How your business can avoid GST when transferring yacht

 If you’re business is registered for GST and you are looking to restructure, it is important to get the correct legal tax advice, as incorrectly restructuring assets in your business may incur an unnecessary GST debt, which may be costly as boats are generally expensive assets. Given that GST is payable at a rate of 10% on the value of a boat this debt is not something to sweep under the carpet.

So the question which then arises is: how do you transfer a boat without having to deal with the GST tax implications? This question arises when a specific asset, of your business, such as a boat, is transferred to another entity with beneficial ownership not changing. However, transferring the entirety of your business is a different story and not covered in this article.

Recently, our firm had a client based in the United Kingdom who wished to transfer a boat owned by a business into to a company structure based in the Cayman Islands, without the incurrence of GST. Although our office is based in Newcastle, we were able to provide our services as we utilise the most up-to-date technologies to keep in touch with our clients globally.

As a starting point, our team at Vaarzon-Morel Lawyers focused on the client’s expectations and understanding the business structure that was proposed. Significantly, this area of law is very specific and not easily understood, adding to this difficulty is the fact that the commentary on this area is extremely hard to understand. In these circumstances we were left with researching the Tax Department rulings where we found solace.

Following, our legal research into GST taxation law and consideration of our client’s specific situation, we soon discovered the perfect solution to the problem, which was to create a Bare Trust Agreement.

Bare Trust Agreements

You may then ask what is a Bare Trust Agreement? A Bare Trust Agreement is a contractual agreement establishing a Bare Trust. A Bare Trust is sometimes romantically referred to as a Naked Trust, and refers to a situation where a trustee or trustees holds property but have no interests in the property and no other duty except to do what the beneficiary tells them. That is, the trustee is a puppet of the beneficiary puppet master.

The wording of a Bare Trust Agreement needs to be very specific and in fact if the purpose is changed or other terms are added that conveys other duties to the trustee, then it may be that the tax department will construe the document in some other way and the tax benefit is lost.

A Bare Trust may arise in three situations:

(1) Where it is an express trust under which property is explicitly settled in the Bare Trust;

(2) Upon completion of the specified trustee duties enumerated in a trust deed;

(3) Where property is purchased with another’s money or a purported trust settlement is defective.

In the scenario that we commenced this article, its more likely than not that the trust would be formed by an express trust, which specifically sets up a simple arrangement between the original owner of the vessel/s and the new owner.

Naturally the next question would then be; how can you use a Bare Trust to avoid the incurrence of any unnecessary GST when transferring a boat?

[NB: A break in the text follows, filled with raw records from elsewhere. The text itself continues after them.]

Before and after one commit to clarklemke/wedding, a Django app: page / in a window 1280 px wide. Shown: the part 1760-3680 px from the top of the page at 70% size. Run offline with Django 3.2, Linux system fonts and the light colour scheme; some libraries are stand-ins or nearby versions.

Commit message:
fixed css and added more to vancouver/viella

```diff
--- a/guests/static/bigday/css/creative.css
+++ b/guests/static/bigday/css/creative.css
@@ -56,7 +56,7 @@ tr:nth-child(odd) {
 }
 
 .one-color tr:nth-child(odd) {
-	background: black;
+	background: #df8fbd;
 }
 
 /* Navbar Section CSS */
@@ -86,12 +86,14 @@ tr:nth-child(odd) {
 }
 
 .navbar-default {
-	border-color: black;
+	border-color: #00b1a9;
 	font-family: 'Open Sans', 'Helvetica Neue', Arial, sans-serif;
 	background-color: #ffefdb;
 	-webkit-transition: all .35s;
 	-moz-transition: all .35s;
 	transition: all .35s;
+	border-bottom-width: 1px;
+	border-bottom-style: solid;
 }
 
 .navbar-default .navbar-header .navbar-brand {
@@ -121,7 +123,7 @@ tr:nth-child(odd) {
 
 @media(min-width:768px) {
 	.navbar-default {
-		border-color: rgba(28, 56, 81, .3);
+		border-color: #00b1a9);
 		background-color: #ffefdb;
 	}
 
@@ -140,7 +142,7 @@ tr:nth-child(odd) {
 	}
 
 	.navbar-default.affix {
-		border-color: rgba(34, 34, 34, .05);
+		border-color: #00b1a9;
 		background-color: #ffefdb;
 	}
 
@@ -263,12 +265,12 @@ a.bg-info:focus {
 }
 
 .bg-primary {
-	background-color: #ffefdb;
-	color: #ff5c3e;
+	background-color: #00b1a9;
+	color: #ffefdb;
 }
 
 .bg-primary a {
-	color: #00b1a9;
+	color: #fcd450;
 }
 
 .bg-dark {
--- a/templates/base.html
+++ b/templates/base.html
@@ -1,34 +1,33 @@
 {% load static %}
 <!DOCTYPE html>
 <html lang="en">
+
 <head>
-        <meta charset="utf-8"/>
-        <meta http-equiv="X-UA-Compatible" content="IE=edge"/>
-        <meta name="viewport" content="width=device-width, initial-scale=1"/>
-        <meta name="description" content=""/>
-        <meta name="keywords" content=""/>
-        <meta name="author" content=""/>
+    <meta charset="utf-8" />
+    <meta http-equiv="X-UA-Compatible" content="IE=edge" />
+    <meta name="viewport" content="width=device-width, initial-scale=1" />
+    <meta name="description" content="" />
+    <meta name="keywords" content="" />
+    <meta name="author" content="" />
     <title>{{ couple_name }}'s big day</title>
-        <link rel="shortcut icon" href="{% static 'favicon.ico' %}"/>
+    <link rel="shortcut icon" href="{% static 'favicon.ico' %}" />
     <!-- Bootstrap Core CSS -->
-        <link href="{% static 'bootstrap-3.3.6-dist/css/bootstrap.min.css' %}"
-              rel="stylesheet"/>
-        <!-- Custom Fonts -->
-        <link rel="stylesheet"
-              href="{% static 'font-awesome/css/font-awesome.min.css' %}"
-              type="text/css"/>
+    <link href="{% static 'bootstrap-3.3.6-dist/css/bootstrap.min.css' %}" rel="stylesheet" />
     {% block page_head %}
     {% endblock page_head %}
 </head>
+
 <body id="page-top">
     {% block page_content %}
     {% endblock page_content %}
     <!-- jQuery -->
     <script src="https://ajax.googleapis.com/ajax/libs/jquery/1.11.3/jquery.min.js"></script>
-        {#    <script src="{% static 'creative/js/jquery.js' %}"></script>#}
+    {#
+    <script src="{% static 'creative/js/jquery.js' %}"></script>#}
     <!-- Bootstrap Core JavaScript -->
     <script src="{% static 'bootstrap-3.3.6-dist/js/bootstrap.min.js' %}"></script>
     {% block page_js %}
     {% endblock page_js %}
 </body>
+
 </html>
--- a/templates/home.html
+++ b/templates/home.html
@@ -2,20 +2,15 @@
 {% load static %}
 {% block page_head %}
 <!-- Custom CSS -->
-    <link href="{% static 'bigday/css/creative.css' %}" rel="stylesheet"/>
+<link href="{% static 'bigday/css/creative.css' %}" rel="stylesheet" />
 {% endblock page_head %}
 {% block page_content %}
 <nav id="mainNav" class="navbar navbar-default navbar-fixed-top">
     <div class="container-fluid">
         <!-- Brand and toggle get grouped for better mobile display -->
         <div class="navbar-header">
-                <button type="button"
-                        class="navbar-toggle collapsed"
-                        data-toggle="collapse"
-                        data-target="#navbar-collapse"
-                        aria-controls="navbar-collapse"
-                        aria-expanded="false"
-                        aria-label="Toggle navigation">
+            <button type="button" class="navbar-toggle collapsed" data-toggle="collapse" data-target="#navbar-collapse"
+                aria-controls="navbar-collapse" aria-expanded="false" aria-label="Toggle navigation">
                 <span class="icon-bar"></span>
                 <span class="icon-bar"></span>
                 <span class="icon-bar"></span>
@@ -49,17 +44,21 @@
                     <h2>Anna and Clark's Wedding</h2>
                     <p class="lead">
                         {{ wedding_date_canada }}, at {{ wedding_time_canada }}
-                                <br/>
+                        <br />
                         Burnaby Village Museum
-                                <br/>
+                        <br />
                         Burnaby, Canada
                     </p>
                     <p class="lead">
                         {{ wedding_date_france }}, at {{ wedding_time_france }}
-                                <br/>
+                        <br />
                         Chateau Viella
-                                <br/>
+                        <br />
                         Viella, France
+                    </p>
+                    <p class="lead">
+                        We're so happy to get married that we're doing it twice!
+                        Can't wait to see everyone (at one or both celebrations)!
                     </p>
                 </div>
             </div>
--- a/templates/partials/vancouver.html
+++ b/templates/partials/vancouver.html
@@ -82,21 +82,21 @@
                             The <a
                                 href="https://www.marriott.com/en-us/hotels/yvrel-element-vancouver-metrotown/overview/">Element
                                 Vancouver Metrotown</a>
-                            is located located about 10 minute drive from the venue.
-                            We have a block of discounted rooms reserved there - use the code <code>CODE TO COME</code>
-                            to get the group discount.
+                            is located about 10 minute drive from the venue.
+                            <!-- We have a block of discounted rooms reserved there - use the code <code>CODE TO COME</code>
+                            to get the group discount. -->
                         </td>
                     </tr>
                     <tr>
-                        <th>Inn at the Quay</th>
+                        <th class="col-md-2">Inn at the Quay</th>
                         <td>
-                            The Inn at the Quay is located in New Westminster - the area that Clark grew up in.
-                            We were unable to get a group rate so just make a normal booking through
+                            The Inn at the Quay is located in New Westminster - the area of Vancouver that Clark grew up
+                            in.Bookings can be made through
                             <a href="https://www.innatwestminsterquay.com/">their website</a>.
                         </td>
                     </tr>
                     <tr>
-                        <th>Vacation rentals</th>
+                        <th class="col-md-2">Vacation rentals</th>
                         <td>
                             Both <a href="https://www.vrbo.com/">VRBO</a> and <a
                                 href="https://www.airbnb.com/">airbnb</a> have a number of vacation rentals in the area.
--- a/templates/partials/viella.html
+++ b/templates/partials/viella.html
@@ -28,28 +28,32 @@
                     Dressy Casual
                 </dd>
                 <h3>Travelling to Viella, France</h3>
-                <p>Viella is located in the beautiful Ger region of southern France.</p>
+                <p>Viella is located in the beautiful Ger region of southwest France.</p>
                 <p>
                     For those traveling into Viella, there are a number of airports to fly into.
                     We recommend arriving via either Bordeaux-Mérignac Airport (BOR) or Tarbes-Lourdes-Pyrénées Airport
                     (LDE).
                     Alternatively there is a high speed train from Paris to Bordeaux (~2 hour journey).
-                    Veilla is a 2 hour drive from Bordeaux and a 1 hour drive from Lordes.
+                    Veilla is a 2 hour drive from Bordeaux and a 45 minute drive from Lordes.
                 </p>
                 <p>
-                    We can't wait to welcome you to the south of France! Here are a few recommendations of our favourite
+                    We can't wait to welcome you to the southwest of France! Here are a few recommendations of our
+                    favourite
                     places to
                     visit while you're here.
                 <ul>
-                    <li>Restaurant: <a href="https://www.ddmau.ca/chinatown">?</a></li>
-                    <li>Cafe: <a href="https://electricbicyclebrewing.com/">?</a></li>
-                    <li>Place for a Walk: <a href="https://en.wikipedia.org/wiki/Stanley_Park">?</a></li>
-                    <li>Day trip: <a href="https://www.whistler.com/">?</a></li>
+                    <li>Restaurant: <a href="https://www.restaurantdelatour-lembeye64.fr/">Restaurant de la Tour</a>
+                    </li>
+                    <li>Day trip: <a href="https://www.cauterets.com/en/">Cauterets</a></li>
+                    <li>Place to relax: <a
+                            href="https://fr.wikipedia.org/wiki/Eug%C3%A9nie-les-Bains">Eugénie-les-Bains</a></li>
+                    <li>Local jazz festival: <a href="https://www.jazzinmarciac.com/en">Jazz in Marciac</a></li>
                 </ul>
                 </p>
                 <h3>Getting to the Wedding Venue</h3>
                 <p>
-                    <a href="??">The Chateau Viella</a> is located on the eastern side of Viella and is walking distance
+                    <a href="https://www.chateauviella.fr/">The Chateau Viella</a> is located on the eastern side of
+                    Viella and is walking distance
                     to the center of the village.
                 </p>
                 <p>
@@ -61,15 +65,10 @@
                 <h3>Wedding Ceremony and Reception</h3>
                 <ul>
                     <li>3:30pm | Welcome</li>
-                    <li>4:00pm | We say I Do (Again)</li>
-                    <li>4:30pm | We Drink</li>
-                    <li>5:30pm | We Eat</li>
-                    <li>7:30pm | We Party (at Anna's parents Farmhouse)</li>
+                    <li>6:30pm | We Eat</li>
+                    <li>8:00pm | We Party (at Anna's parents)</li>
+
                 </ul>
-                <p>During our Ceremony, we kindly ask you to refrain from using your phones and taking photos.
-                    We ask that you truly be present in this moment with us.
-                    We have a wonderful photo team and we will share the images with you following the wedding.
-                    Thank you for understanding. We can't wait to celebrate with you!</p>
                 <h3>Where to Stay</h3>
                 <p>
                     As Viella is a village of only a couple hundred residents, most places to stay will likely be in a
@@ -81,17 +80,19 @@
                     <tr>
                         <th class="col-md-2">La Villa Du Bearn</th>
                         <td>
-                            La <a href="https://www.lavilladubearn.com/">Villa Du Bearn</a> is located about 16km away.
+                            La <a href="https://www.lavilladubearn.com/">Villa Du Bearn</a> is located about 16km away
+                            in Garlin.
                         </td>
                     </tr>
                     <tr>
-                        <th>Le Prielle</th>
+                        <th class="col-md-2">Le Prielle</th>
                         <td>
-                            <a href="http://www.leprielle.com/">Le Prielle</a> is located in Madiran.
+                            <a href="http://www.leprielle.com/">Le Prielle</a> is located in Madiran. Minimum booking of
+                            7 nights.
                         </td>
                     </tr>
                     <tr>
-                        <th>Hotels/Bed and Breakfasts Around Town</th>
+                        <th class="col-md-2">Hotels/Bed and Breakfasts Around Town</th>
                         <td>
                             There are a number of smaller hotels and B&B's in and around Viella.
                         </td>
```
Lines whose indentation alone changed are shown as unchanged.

 In order to understand how you can use a Bare Trust to avoid having to pay unnecessary GST, the main factor to look for is when is the GST applied. The GST law (A New Tax System (Goods and Services Tax) Act 1999 (Cth)) deems that both a trust is a legal entity. It is important to note that the act does not distinguish between normal (discretionary trusts) and Bare Trusts. While this may make everything seemingly murkier, upon delving deeper into taxation law, it soon cleared up.

In essence, transferring an asset from the beneficiary to a trustee under a bare trust, is not a “taxable supply”. The reason behind this can be simply by the fact there is no supply of the yacht – only legal title is transferred the benefit of the yacht remains with the beneficiary.

However, should that yacht be sold to a third party the GST implication is to the beneficiary rather than the trustee (who technically owns the yacht).

Does a Bare Trustee need to be registered for GST

While it was possible to attach GST obligations onto a trustee as a legal person, another important question, in this quest, was whether a Bare Trust needs to be registered for GST? Diving deeper into taxation law, our team found that in order for an entity to be registered for GST, GST law states that the entity must be carrying on an enterprise in either:

(a) the form of a business; or

(b) the form of an adventure or concern in the nature of trade; or

(c) on a regular continuous basis, in the form of a lease, licence or other grant of an interest in property.

In our case, the Bare Trustee was not carrying on an enterprise in any of the above options. We concluded that, as the activities of a Bare Trustee are fairly passive in nature, that is either without active duties or minor active duties, a Bare Trustee is not considered to be carrying an enterprise for GST purposes and thus does not need to be registered.

It is at his point you need to take a breath and reflect on the importance of the wording and simple purpose of the agreement. For its this simple purpose that makes the business test not applicable and thus not requiring GST registration.

Final Step

The final step and question of our quest was then the question of how to create a Bare Trust Agreement. A lawyer taking Instructions to create the trust should seek to clarify that the trust is not a shame and specifically drafted so that only legal title of the boat is transferred with the benefit of the yacht remaining with the beneficiary.

The only change will be is the name of the owner of the vessel to be changed with any relevant government bodies. If done correctly your boat restructure should not incur a GST debt.